This article is written to help whether you are working on career development, or are preparing yourself for to transition jobs. If you are ready for a restaurant manager’s job then this information is not new.

The objective of this article is to help clarify the job descriptions in an effort to help identify strengths and weaknesses. Hopefully, this article will also reveal why you are unhappy at your current job.

General Manager Job Description:

The best general managers have strong operational skills. For a hospitality job, this must be balanced with strong personality traits and the ability to coach and manage. On the surface, the General Manger’s position looks like a desk job. In reality, the General Manager is a supervisor.

The restaurant will not want a general manager whose has experience in a different type of restaurant.

There are important skills needed as a non-manger that are learned by experience only. The general manager position isn’t the place to ‘learn on the job.’ It isn’t the place for someone who wants to sit behind a desk. A good general manager will have experience as a dishwasher, and help unload the truck, as a cashier, and trainer.

A smart hiring manager will also look for a general manager who is comfortable coaching, rewarding, and can tactfully discipline employees without drawing legal or labor board retaliation.

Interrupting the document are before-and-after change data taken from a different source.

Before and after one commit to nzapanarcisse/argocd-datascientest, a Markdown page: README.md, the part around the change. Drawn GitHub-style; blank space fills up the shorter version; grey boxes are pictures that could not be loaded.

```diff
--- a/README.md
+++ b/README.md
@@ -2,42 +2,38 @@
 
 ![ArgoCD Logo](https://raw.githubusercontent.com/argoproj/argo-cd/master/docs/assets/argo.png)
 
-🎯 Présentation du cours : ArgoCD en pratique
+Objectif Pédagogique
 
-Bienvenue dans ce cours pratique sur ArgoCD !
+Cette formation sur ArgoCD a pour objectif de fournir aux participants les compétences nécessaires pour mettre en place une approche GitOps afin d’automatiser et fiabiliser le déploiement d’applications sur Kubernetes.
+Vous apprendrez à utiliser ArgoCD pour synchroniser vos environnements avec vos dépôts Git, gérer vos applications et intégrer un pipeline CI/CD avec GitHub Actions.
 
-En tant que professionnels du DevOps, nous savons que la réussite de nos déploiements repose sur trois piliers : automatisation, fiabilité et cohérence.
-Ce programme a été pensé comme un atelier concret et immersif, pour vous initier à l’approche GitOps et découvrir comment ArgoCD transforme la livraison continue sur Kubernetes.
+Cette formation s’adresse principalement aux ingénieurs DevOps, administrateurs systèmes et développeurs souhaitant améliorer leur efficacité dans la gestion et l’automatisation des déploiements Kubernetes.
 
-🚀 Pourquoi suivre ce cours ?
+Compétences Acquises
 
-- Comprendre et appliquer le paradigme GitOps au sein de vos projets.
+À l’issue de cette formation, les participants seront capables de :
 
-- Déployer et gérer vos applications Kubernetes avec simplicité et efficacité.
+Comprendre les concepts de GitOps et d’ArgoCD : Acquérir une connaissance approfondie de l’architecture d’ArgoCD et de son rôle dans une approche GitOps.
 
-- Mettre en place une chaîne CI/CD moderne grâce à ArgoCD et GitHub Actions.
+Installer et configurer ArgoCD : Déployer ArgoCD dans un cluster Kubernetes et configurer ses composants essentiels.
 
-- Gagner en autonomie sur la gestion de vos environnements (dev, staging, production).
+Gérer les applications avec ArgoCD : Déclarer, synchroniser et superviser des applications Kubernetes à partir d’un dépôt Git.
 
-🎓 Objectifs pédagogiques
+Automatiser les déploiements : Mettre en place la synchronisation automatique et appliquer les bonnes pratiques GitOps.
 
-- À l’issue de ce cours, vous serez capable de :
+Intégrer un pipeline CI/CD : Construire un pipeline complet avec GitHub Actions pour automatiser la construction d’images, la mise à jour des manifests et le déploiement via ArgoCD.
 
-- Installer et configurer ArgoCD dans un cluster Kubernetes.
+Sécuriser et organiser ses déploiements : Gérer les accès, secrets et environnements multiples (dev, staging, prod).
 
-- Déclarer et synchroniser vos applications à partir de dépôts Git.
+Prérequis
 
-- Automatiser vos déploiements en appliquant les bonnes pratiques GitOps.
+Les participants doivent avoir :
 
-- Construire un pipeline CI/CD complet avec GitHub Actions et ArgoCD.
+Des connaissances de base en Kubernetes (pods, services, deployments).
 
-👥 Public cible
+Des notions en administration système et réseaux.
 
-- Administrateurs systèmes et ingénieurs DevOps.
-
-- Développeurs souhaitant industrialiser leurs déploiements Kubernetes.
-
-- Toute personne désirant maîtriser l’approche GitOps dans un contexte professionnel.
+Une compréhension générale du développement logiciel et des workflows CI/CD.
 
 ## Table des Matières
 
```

This isn’t a 9-5 job. An average work week can be 60+ hours. There needs to be a strong sense of integrity.

When hiring a general manager the recruiter should feel like ‘the interviewer is interviewing another interviewer. The general manager candidate should get the questions, know what to answer without needing to think, and even anticipate the purpose and directive.

A smart interview will offer the name and experience of the software used, companies they’ve purchased from, and organizations they’ve worked with.

It may also be advantageous to highlight any event planning or projects that came off successfully. This service may not be offered by the restaurant, but the skills needed can benefit most restaurants.

If your Candidate cannot market themselves successfully then they cannot market the restaurant. A general manager who has no interest in marketing and advertising – or thinks they can do it themselves – can only do half the job. Today the general manager needs to focus on print, facebook, twitter, and even community involvement.

Before you leave the interview make sure you’ve focused on the owners.

A general manager is the only person who has the owner’s back. The owner has invested their life, their wealth, and their future into a restaurant business. It is the general manager’s responsibility to protect that investment.